Saint Mary's is different from many, many Christian communities. Some might identify what is unique about our community with our physical space; others might remark on the emphasis we give to the place of worship in our common life. What seems most important to me about Saint Mary's are not the particulars of our physical space or of our worship but our desire for the liturgical act, that is, the desire for there to be an epiphany of the Body of Christ when we gather.
I'm spending a fair amount of time and energy, but not as much as I would like, meeting new people, trying to see if they sense they are being called to be a part of this community and to see how you and I can help them respond a call to be here. Almost every Sunday someone asks me about how he or she can join the parish. Almost every week now someone asks to join. I'm learning a lot about Saint Mary's by listening to the stories of the people who are coming here.
To Introduce Our Assistant

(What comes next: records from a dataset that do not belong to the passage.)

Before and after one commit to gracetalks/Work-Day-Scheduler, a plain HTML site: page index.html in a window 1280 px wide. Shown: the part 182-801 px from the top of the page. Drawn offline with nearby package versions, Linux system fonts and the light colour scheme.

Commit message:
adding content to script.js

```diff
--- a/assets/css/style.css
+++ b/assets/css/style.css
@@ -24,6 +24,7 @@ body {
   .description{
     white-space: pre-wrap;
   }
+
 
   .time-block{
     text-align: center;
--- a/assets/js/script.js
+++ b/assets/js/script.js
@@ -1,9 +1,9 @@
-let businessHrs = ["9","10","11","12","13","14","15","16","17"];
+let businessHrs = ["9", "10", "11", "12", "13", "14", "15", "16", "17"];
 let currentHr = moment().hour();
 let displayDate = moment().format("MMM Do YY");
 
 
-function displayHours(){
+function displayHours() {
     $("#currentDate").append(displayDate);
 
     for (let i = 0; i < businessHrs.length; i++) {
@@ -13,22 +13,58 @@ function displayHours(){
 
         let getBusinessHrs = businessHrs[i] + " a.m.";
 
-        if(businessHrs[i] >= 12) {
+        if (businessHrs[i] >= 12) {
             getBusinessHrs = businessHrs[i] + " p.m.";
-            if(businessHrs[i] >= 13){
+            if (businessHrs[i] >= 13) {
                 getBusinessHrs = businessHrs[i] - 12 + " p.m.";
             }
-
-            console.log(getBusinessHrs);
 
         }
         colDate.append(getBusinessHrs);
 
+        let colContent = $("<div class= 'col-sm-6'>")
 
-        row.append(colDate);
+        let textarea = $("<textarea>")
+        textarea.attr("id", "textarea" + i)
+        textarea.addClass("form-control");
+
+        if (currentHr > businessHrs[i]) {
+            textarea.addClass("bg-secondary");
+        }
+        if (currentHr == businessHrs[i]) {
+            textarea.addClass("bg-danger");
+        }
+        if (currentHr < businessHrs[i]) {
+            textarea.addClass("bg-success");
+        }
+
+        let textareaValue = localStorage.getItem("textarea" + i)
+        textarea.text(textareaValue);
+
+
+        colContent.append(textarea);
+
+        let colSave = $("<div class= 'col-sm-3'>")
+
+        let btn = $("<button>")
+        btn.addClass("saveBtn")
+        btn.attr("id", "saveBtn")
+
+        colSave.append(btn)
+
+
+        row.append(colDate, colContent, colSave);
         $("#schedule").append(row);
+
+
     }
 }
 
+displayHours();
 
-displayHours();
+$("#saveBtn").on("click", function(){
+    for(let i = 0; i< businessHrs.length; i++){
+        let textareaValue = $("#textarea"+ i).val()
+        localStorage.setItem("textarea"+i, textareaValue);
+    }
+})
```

I have asked the Reverend Thomas Edward Breidenthal, professor of ethics at the General Theological Seminary, to join our staff as "assistant." I want to express to you my personal delight that he has accepted and I look forward to seeing your delight when you have met him. It was easy for me to come to the decision that I should ask the Board of Trustees to make it possible for us to have the very best clergy staff that we can.
Looking into the Future
Recent guests at the rectory have endured me showing some of the historical materials that are in the parlor library. Among them are some bound volumes of service programs from the first few decades of this century and lists of music sung in the church in the nineteenth century.Read More
The phrase "Christian education" is widely used and in general usage brings to mind something of the common classroom experience that is inflicted on most American children. Indeed, most members of the Episcopal Church have sat through classes at some point in time that went into great detail about the names of objects in Christian churches, the sequence of colors for seasonal church decoration and the proper way to address members of the clergy.Read More